■ EXERCISE: If an entry holds a picture, leave the picture out and copy the rest exactly.

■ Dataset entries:
--------------------------------

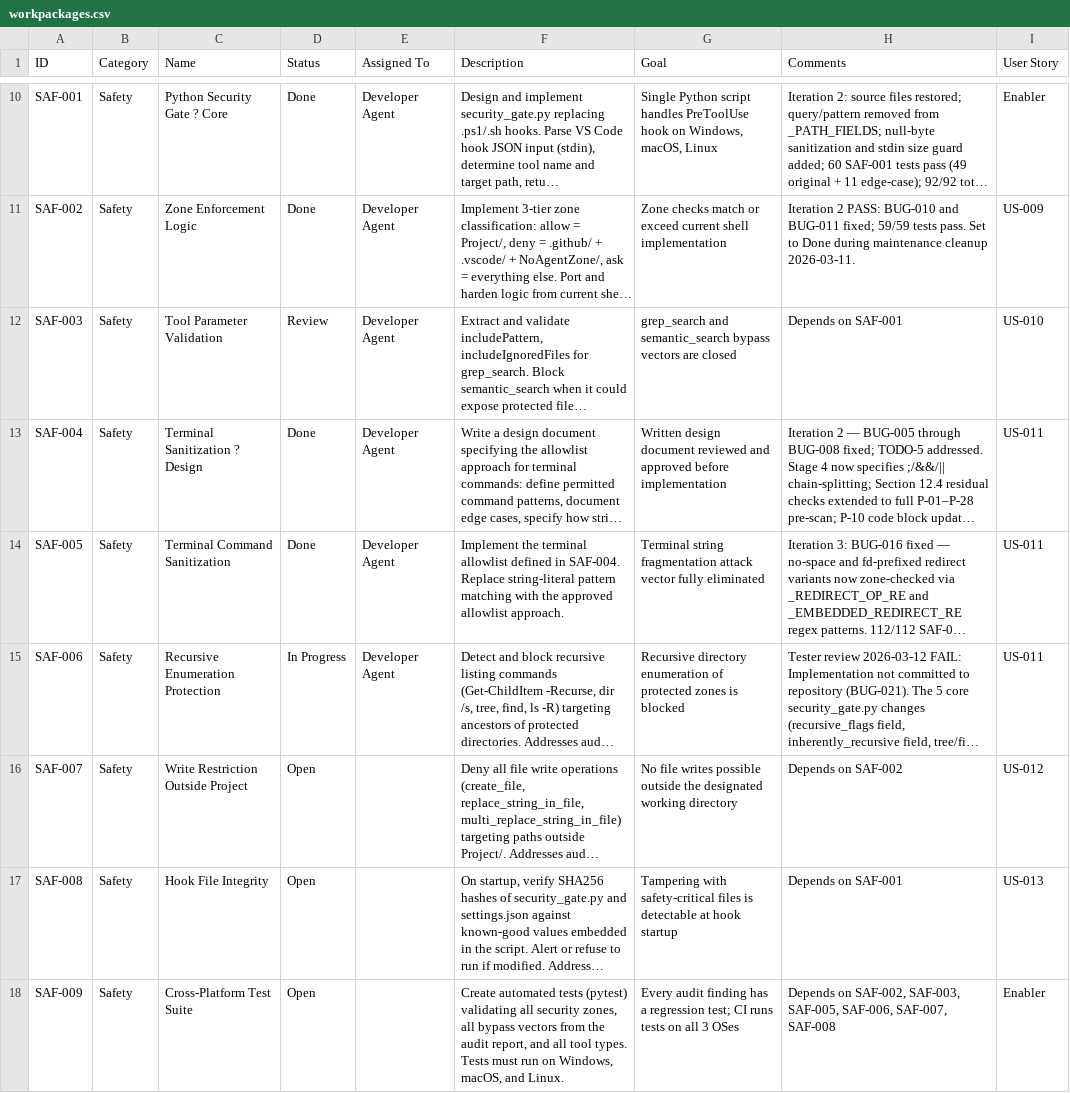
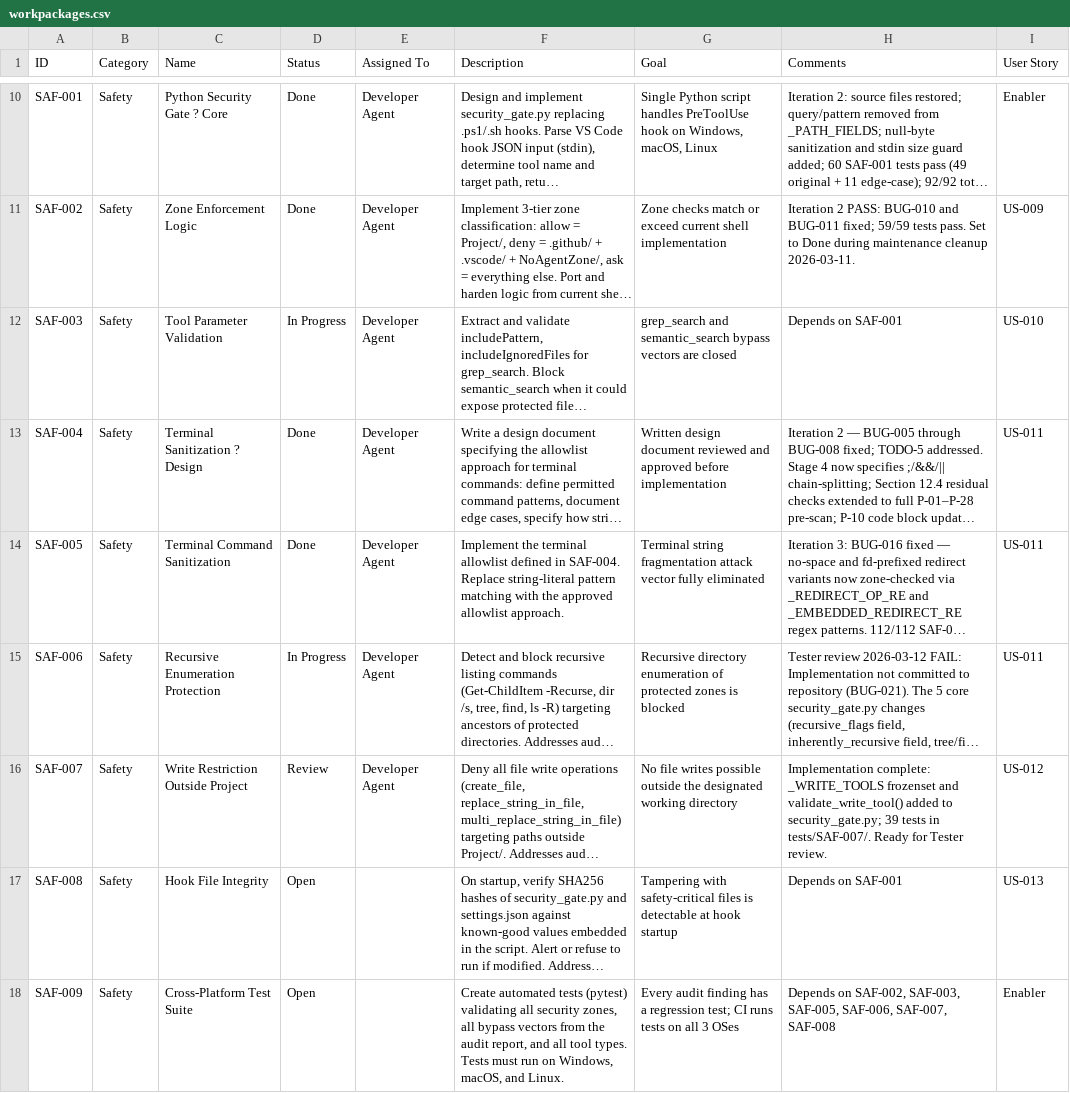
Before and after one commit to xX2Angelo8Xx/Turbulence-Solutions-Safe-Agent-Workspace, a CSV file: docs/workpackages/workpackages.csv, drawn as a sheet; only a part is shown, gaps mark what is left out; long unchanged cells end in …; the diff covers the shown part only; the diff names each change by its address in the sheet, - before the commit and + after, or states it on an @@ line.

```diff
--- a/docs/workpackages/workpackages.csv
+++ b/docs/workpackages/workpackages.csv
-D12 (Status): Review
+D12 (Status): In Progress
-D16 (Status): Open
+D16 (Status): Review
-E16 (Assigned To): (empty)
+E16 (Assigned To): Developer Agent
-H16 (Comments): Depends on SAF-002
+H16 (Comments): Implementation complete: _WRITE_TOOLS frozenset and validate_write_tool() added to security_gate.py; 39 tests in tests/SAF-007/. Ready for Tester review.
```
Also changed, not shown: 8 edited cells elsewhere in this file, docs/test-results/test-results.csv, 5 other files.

--------------------------------

■ EXERCISE OUTPUT:
Before and after one commit to xX2Angelo8Xx/Turbulence-Solutions-Safe-Agent-Workspace, a CSV file: docs/workpackages/workpackages.csv, drawn as a sheet; only a part is shown, gaps mark what is left out; long unchanged cells end in …; the diff covers the shown part only; the diff names each change by its address in the sheet, - before the commit and + after, or states it on an @@ line.

```diff
--- a/docs/workpackages/workpackages.csv
+++ b/docs/workpackages/workpackages.csv
-D12 (Status): Review
+D12 (Status): In Progress
-D16 (Status): Open
+D16 (Status): Review
-E16 (Assigned To): (empty)
+E16 (Assigned To): Developer Agent
-H16 (Comments): Depends on SAF-002
+H16 (Comments): Implementation complete: _WRITE_TOOLS frozenset and validate_write_tool() added to security_gate.py; 39 tests in tests/SAF-007/. Ready for Tester review.
```
Also changed, not shown: 8 edited cells elsewhere in this file, docs/test-results/test-results.csv, 5 other files.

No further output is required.